Similar to taking acting lessons, training to improve your voice and body language can take months, if not years. But for those training to give a good business presentation, time is usually short. What follows is a core set of vocal aspects in speaking, plus eye contact and facial expressions, that can be learned easily and quickly. It is a bit like the Pareto Principle, or 80/20 rule, where a large outcome is derived from a few inputs. Likewise, of the many areas in which you can train your voice and body language to be a better speaker, these few aspects when practiced solidly only 5-7 times, can produce a noticeable improvement in your delivery skills. They include:

Flow + Tempo + Intonation2 +

Pauses + Eye Contact + Facial Expressions

 

Flow means getting your words out clearly enunciated and, very importantly, cleanly – without all the ehhs, uhhs, ums and stuttering in between. This kind of nervous delivery is known in voice-training workshops as sweating out loud. The audience can quite literally hear your anxiety, and it makes it difficult for them to listen to you. Of all the speaking flaws that can ruin a talk, this ranks near the top.

What to do?
Practice speaking at a slower tempo to begin with, being conscious of every word (including the ehhs and uhhs) that comes out of your mouth. Tell a short story aloud, recording it if you can, and repeat it as often as necessary until your flow improves. If need be, keep slowing down in each practice round until your words flow better. Don’t try to get it perfect in your first few attempts. If, for example, you record 20 uhhs in a 60-second story, then in the next round, try to reduce it to 15 – and then 10, and so on. Just keep practicing until your words, like a professional surfer, can ride the wave of your breath skillfully to the end of your idea. This is a type of muscle-memory activity, so you’ll need to practice until the new habit starts to take hold in your body. Once the flow starts to improve, you can gradually increase your tempo, in stages, until you can speak cleanly at a normal speed.

 

Tempo
When I ask my participants, what makes a speaker boring, most say the problem is “no intonation”. There is some truth in this. A lack of intonation can indeed make a presentation sound flat, but not necessarily boring. Rather, if you listen closely to a so-called boring speaker, the real culprit is often slower than average tempo. Indeed, in over 90% of cases where a speaker is perceived as “boring”, the presenter is speaking at a rate of less than 115 words per minute (wpm).
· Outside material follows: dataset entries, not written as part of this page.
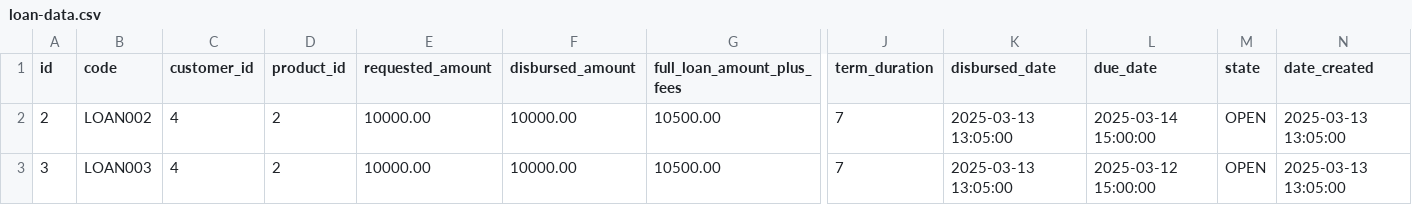
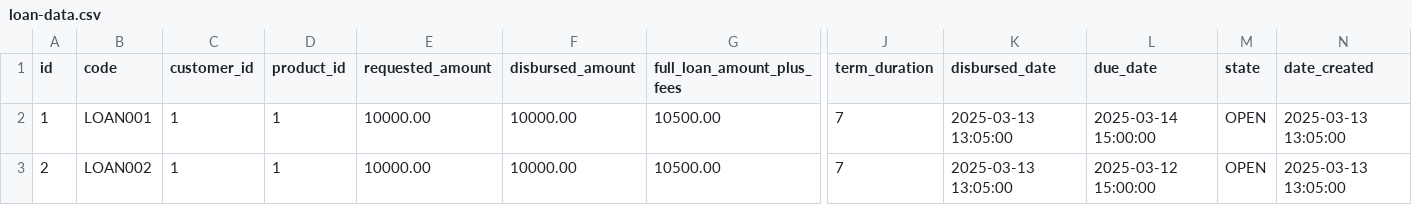
Before and after one commit to mikemacharia39/lending-app, a CSV file: src/main/resources/db/changelog/seed/loan-data.csv, drawn as a sheet; only a part is shown, gaps mark what is left out; removed rows and columns are numbered as before the commit, all else as after; rows hold the shown columns only; the diff names each change by its address in the sheet, - before the commit and + after, or states it on an @@ line.

```diff
--- a/src/main/resources/db/changelog/seed/loan-data.csv
+++ b/src/main/resources/db/changelog/seed/loan-data.csv
+row 2: 1 | LOAN001 | 1 | 1 | 10000.00 | 10000.00 | 10500.00 | 7 | 2025-03-13 13:05:00 | 2025-03-14 15:00:00 | OPEN | 2025-03-13 13:05:00
-C3 (customer_id): 4
+C3 (customer_id): 1
-D3 (product_id): 2
+D3 (product_id): 1
-L3 (due_date): 2025-03-14 15:00:00
+L3 (due_date): 2025-03-12 15:00:00
-row 3: 3 | LOAN003 | 4 | 2 | 10000.00 | 10000.00 | 10500.00 | 7 | 2025-03-13 13:05:00 | 2025-03-12 15:00:00 | OPEN | 2025-03-13 13:05:00
```
Also changed, not shown: src/main/resources/db/changelog/seed/customer-data.csv, src/main/resources/db/changelog/seed/loan-fee-data.csv, 7 other files.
The average person speaks at about 145 wpm in English in normal conversation mode. Of course, there are variations in each language group, and the complexity of what is being communicated will also affect tempo.  But the standard deviation (about +/- 10%) hugs the average rather closely. Too fast, and the brain gets easily overloaded. Too slow and the mind gets impatient, irritated, and bored.

What to do?
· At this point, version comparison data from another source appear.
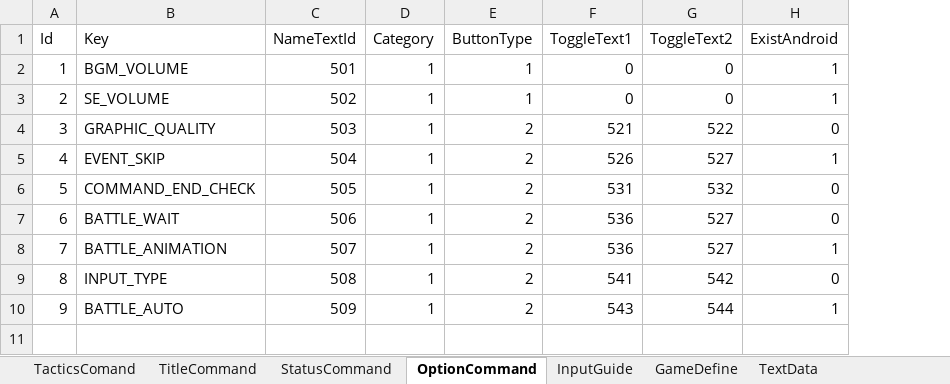
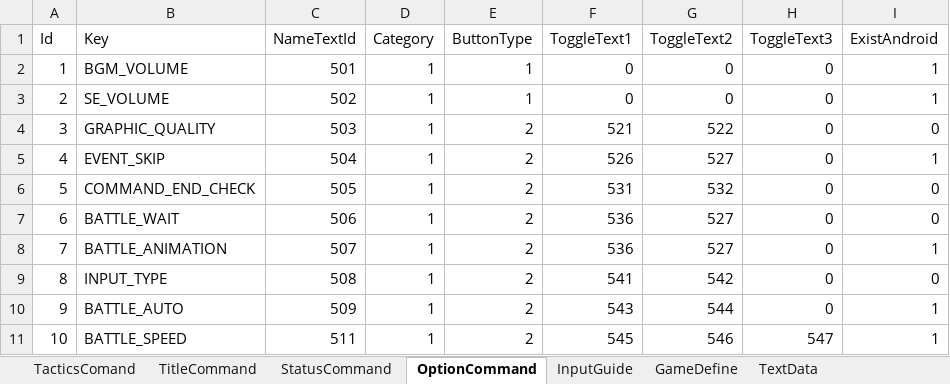
Before and after one commit to seedsclaft/unity, an Excel workbook: Assets/Data/System.xlsx, sheet OptionCommand, drawn as a sheet; values as stored, in another font and other column widths than the file's, no borders; the diff names each change by its address in the sheet, - before the commit and + after, or states it on an @@ line.

```diff
--- a/Assets/Data/System.xlsx (sheet OptionCommand)
+++ b/Assets/Data/System.xlsx (sheet OptionCommand)
+column H (ToggleText3), rows 2-10: all 0
+row 11: 10 | BATTLE_SPEED | 511 | 1 | 2 | 545 | 546 | 547 | 1
```
Also changed, not shown: sheet TextData, 17 other files.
For those who speak too quickly, the problem is rarely excessive speed. Rather, those perceived as fast talkers, rarely pause. So it helps to use 1 – 1.5 sec. pauses – or breaks – at natural intervals, such as at the end of an idea. It also helps the listener if you bring your tone down slightly at the end of a sentence. Dropping your tone is a cue to the listener that the sentence has ended, and it obliges the speaker to slow down. If you’re still too fast, practice 1-minute storytelling (like we did with flow), but this time reduce your speed in steps with every new round of stories. Here again, you will need to practice until it sinks in to muscle memory.
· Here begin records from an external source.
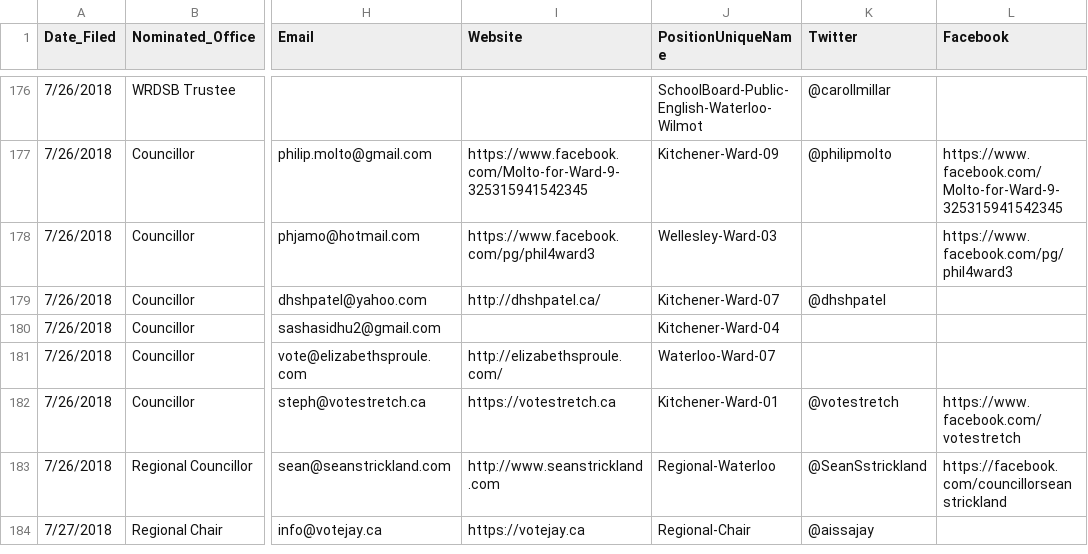
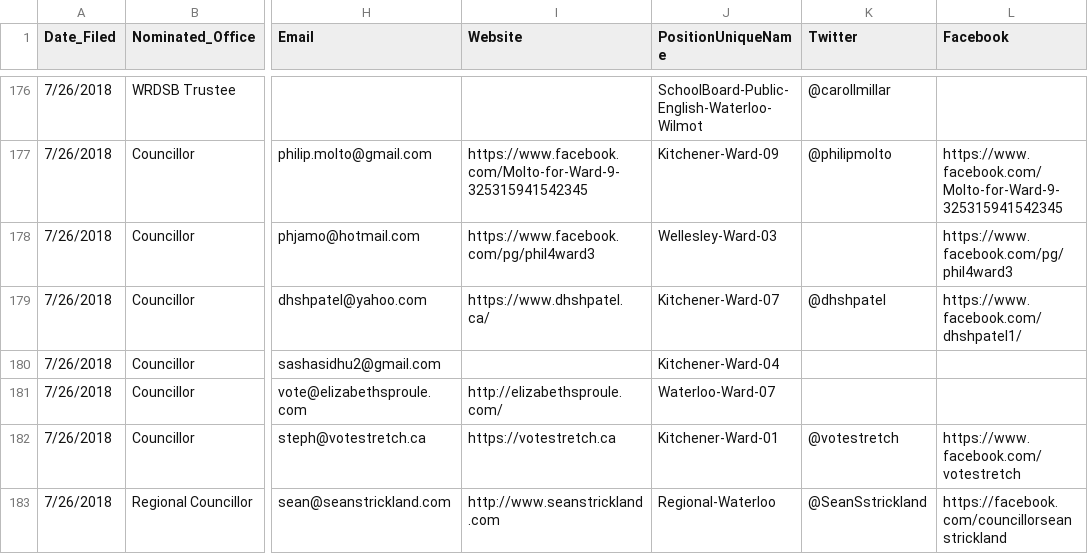
Before and after one commit to s-kennedy/wr-votes, a CSV file: _data/sync/nominees.csv, drawn as a sheet; only a part is shown, gaps mark what is left out; the shorter side is filled out with more unchanged rows; the diff names each change by its address in the sheet, - before the commit and + after, or states it on an @@ line.

Commit message:
Fixed dhshpatel URL & added Facebook

```diff
--- a/_data/sync/nominees.csv
+++ b/_data/sync/nominees.csv
-I179 (Website): http://dhshpatel.ca/
+I179 (Website): https://www.dhshpatel.ca/
-L179 (Facebook): (empty)
+L179 (Facebook): https://www.facebook.com/dhshpatel1/
```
For those who speak too slowly, learning to accelerate your tempo is not easy. In most cases, it is much harder to speed up than to slow down. Still, there are a few things you can do. Like with the previous two qualities, record yourself telling a 1-minute story and listen to it. Then go back, one sentence at a time, and repeat it at a faster pace. Even if it is just a little faster, that improvement is already your first success. Do this with each sentence. Then start from the beginning and repeat – a bit faster than before. Like everything, it will take enough practice for the body to encode this into muscle memory. But it will happen. When giving a talk, in addition to concentrating on your content give a little attention to scanning your tempo. You should be able to do both. In a short time, it will become part of your natural speaking repertoire.

 

Intonation  (2 methods)

Type 1 – Contrary to popular belief, intonation is less about making your voice sound interesting, and more about directing your audience to pay attention to something. It is, in effect, a kind of tonal punctuation.

Take a rather drab sentence like the following: the glass on the table is half empty. Depending on where you put the stress will determine what your listeners pay attention to as well as how they will understand the sentence.

Examples:

  1. The glass on the table is half empty. (not the breakfast bowl, coffee cup, or jam jar)
  2. The glass on the table is half empty. (not the one in the sink, on the countertop, or in Susan’s hand)
  3. The glass on the table is half empty. (not the full or completely empty one).

What to do – and not to do

A common mistake in attempting to add stress to a word or phrase is to say it louder. Please never do this. It sounds terrible and will most likely irritate your audience as well. Rather, bring your normal volume down very slightly on the word or phrase you want to accentuate, but punctuate the word(s) by putting stress on it. This contrast will sound more agreeable to the ear while at the same time making it clear to your listeners that the word or phrase has special importance.

Type 2 – Another form of word stress that has been around for thousands of years is a rhetorical device known as epizeuxis. It is the repetition of a word or phrase in immediate succession and is used for emphasis. Example: “My God, my God, why hath Thou abandoned me”.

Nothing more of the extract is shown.